Weird warm spell in February prompts wildlife to spring into action too early

Wild daffodils

The warm weather we had this February has caused lots of wildlife to appear earlier than it normally would.

peacock butterfly on dry ground in the sun - copyright Zsuzsanna Bird

Peacock butterfly © Zsuzsanna Bird

We’ve had loads of reports of spring butterflies already being on the wing: small tortoiseshell, red admiral, peacock and painted lady.

Most of these will have overwintered and emerged early due to the warm, sunny weather but it’s probable that painted lady butterflies have migrated from overseas. 

image of a Red admiral butterfly resting on ivy plant - copyright Richard Burkmar

Red admiral © Richard Burkmar

We’ve also had a report of a large dragonfly on the wing at our Foulshaw Moss Nature Reserve.

This type of dragonfly would normally stay as a nymph until later in the summer so this sighting is very unusual and again this dragonfly may have travelled here from continental Europe.

small tortoiseshell butterfly resting on a rock - copyright Neil Aldridge

Small tortoiseshell butterfly © Neil Aldridge

A big concern is that wildlife becomes out of sync with each other, so there might not be enough nectar to support bees at this time
Joe Murphy, Senior Reserves Officer
Cumbria Wildlife Trust
Common lizards on boardwalk with yellow flowers

Common Lizard © Derek Farman

Common lizards have been spotted at our Foulshaw Moss and Hutton Roof Crags nature reserves, which is very early and this may be a record early sighting.

An early purple orchid has been spotted on Cunswick Scar and wild daffodils are flowering on the Kendal bypass.  

We’d expect both of these plant species to be flowering in April.

Buff tailed bumblebee - copyright Penny Frith

Buff-tailed bumblebee © Penny Frith

Bumblebees have also emerged early.

It’s difficult to say what impact the early spring weather could have on wildlife in the long term.

A big concern is that wildlife becomes out of sync with each other, so there might not be enough nectar to support bees at this time.

Bees could also be seriously affected if this weather is followed by  a cold snap.
 

Red tailed bumblebee - copyright Penny Frith

Red tailed bumblebee ©Penny Frith

The good news is that there are plenty of practical ways we can help the animals in our gardens.

You can provide the food, drink and shelter that nature is not yet ready to give...

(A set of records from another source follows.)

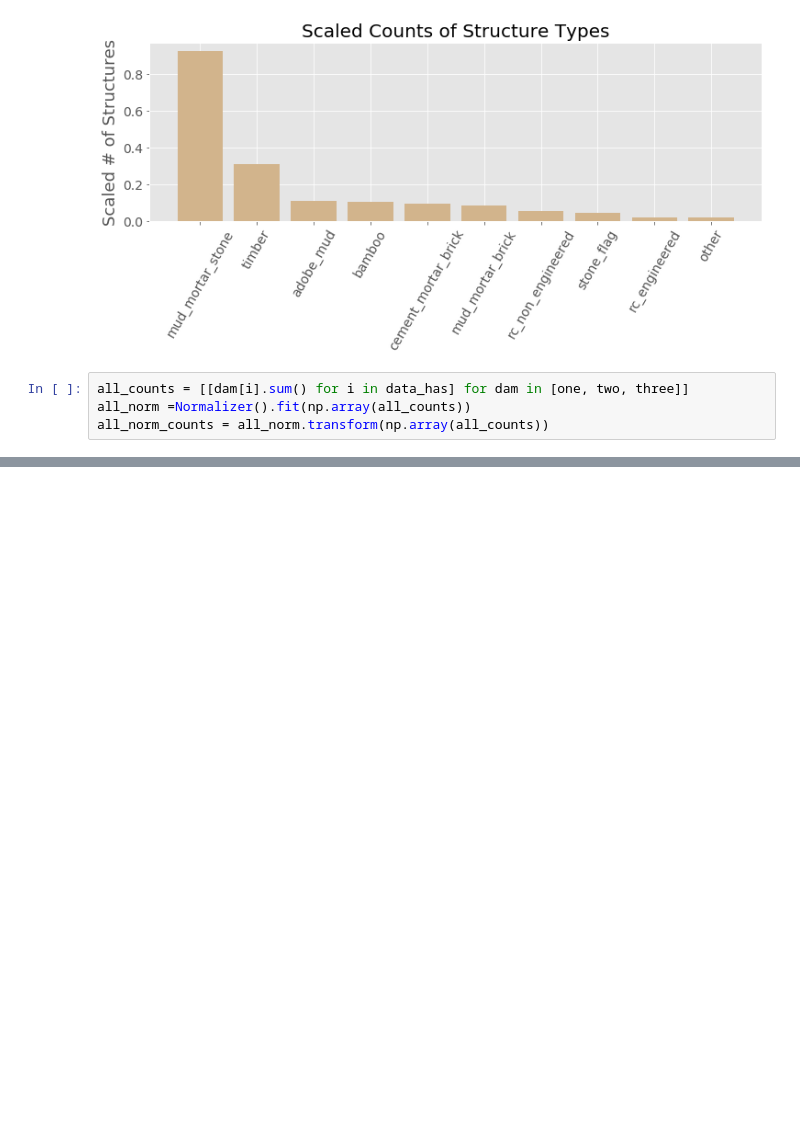
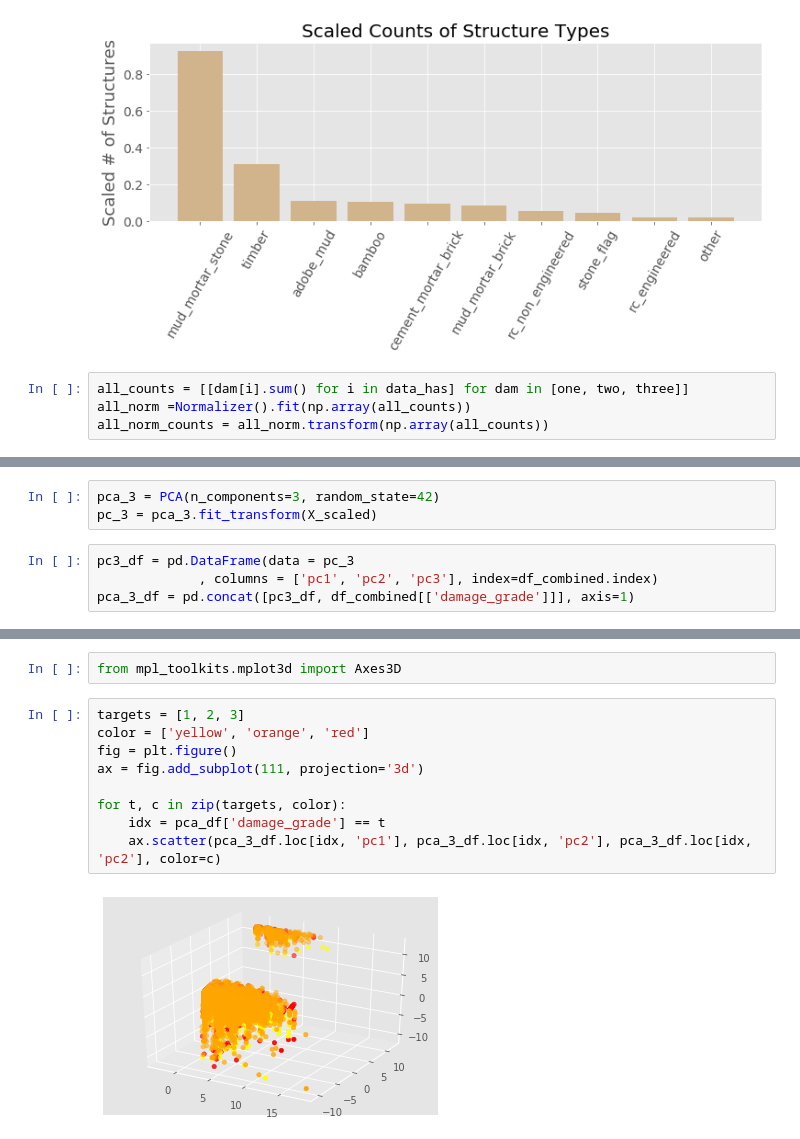
Before and after one commit to rumbelievable/earthquake_predictor, a Jupyter notebook: notebooks/eda.ipynb, the cells around one changed output, grey strips where cells are left out. Cells and saved outputs as stored; diff of their text form; blank space fills up the shorter version.

```diff
--- a/notebooks/eda.ipynb
+++ b/notebooks/eda.ipynb
@@ -330,0 +455,7 @@ all_norm_counts = all_norm.transform(np.array(all_counts))
+# %%
+pca_3 = PCA(n_components=3, random_state=42)
+pc_3 = pca_3.fit_transform(X_scaled)
+# %%
+pc3_df = pd.DataFrame(data = pc_3
+             , columns = ['pc1', 'pc2', 'pc3'], index=df_combined.index)
+pca_3_df = pd.concat([pc3_df, df_combined[['damage_grade']]], axis=1)
@@ -330,0 +472,13 @@ all_norm_counts = all_norm.transform(np.array(all_counts))
+# %%
+from mpl_toolkits.mplot3d import Axes3D
+# %%
+targets = [1, 2, 3]
+color = ['yellow', 'orange', 'red']
+fig = plt.figure()
+ax = fig.add_subplot(111, projection='3d')
+
+for t, c in zip(targets, color):
+    idx = pca_df['damage_grade'] == t
+    ax.scatter(pca_3_df.loc[idx, 'pc1'], pca_3_df.loc[idx, 'pc2'], pca_3_df.loc[idx, 'pc2'], color=c)
+# %% [output]
+[figure, added]
```
Also changed, not shown: parts of 20 cells of this notebook.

  • Ensure there's plenty of energy-rich bird food in bird feeders.
  • Keep water bowls topped up.
  • Avoid cutting back any hedges, ivy growth or other vegetation where birds may be starting to build nests.
  • Be careful when you cut the grass for the first time. Hedgehogs may be hiding in the longer sections of grass.
  • Put small amounts of fish-free dog food down for hedgehogs. Retain a wild corner in your garden where they can nest.
  • Hedgehogs can only enter gardens where there are small entry points under gates or fences. Make sure there is plenty of room for them to enter your garden or green space.